■ **TO DO**
What number of lines in the entries below include the string "body"? Respond with that number alone.
-------------------------
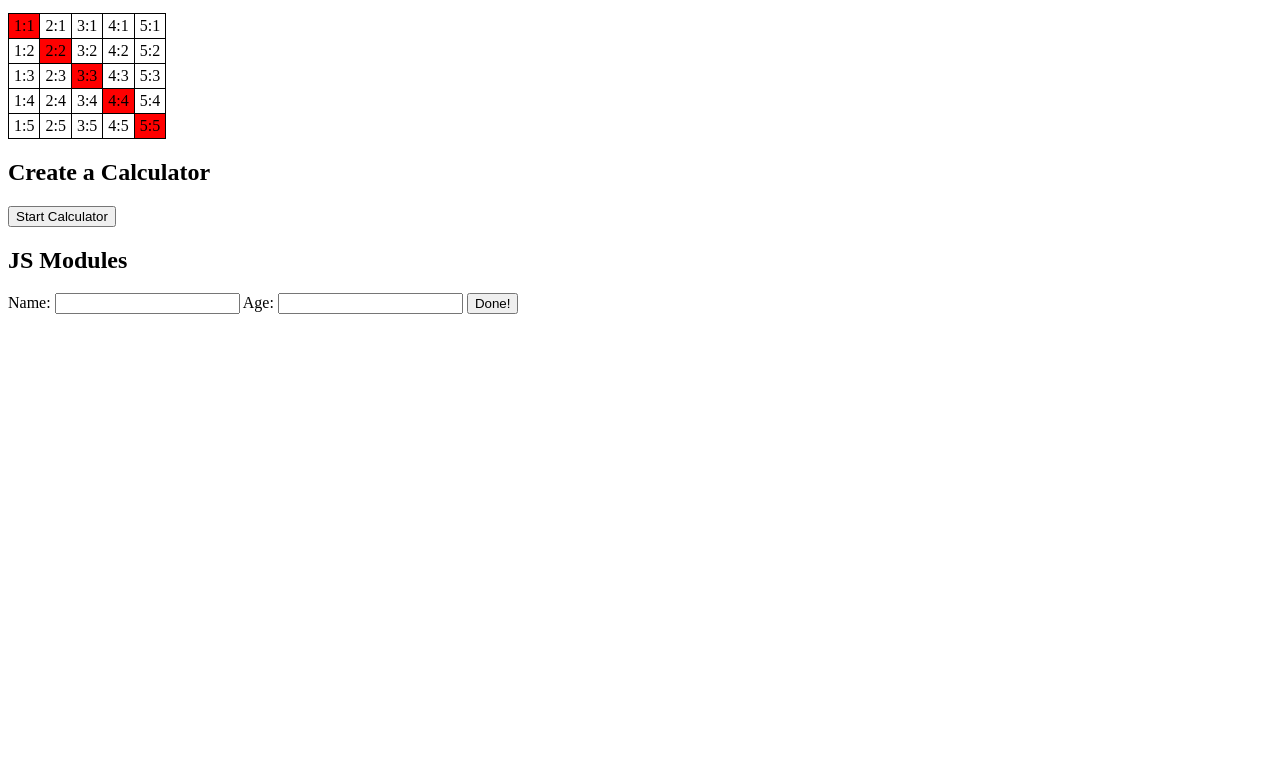
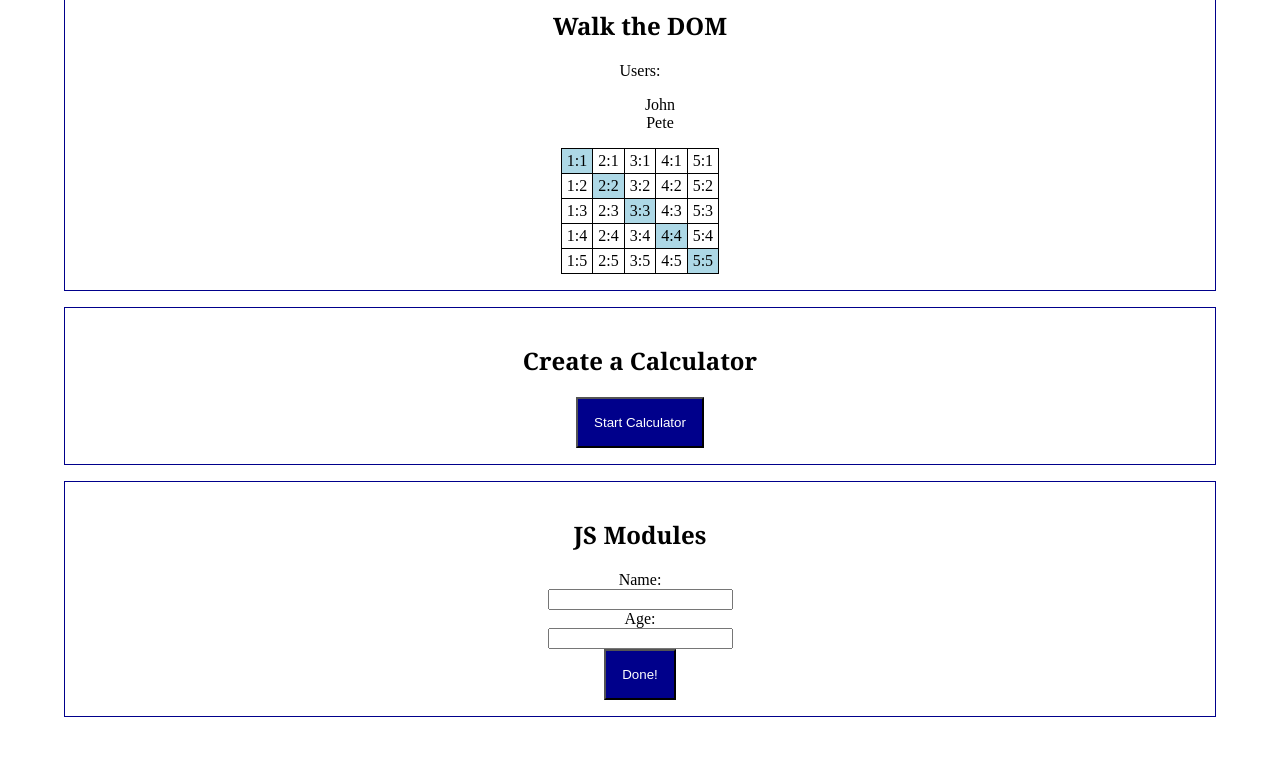
Before and after one commit to ashesmsmith/ashesmsmith.github.io, a plain HTML site: page week1/index.html in a window 1280 px wide. Shown: the part 140-905 px from the top of the page. Before the commit the page ends 800 px from the top, so only its background shows below. Drawn offline with Linux system fonts and the light colour scheme.

Commit message:
make it pretty

```diff
--- a/week1/index.html
+++ b/week1/index.html
@@ -9,6 +9,8 @@
 </head>
 
 <body>
+  <h1>Week 1 Practice</h1>
+
   <section>
       <h2>Walk the DOM</h2>
 
--- a/week1/scripts/dom.js
+++ b/week1/scripts/dom.js
@@ -8,10 +8,11 @@ console.log(ul);
 const pete = document.body.lastElementChild.previousElementSibling.lastElementChild;
 console.log(pete);
 
-let table = document.body.firstElementChild.children[3];
+let table = document.body.firstElementChild.nextElementSibling.children[3];
+
 for (let i=0; i < table.rows.length; i++) {
     let color = table.rows[i].cells[i];
-    color.style.backgroundColor = 'red';
+    color.style.backgroundColor = 'lightblue';
 }
 
 /* Calculator */
--- a/week1/styles/base.css
+++ b/week1/styles/base.css
@@ -1,8 +1,39 @@
+body {
+    text-align: center;
+    margin: 3rem;
+}
+
+h1, h2 {
+    font-family: Cambria, Cochin, Georgia, Times, 'Times New Roman', serif;
+}
+
+section {
+    margin: 1rem;
+    padding: 1rem;
+    border: 1px solid darkblue;
+}
+
+li {
+    list-style: none;
+}
+
 table {
     border-collapse: collapse;
+    margin: 0 auto;
 }
 
 td {
     border: 1px solid black;
     padding: 3px 5px;
 }
+
+input {
+    display: block;
+    margin: 0 auto ;
+}
+
+button {
+    background-color: darkblue;
+    color: white;
+    padding: 1rem;
+}
```
Lines whose indentation alone changed are shown as unchanged.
-------------------------
■ **EXERCISE RESULT**
5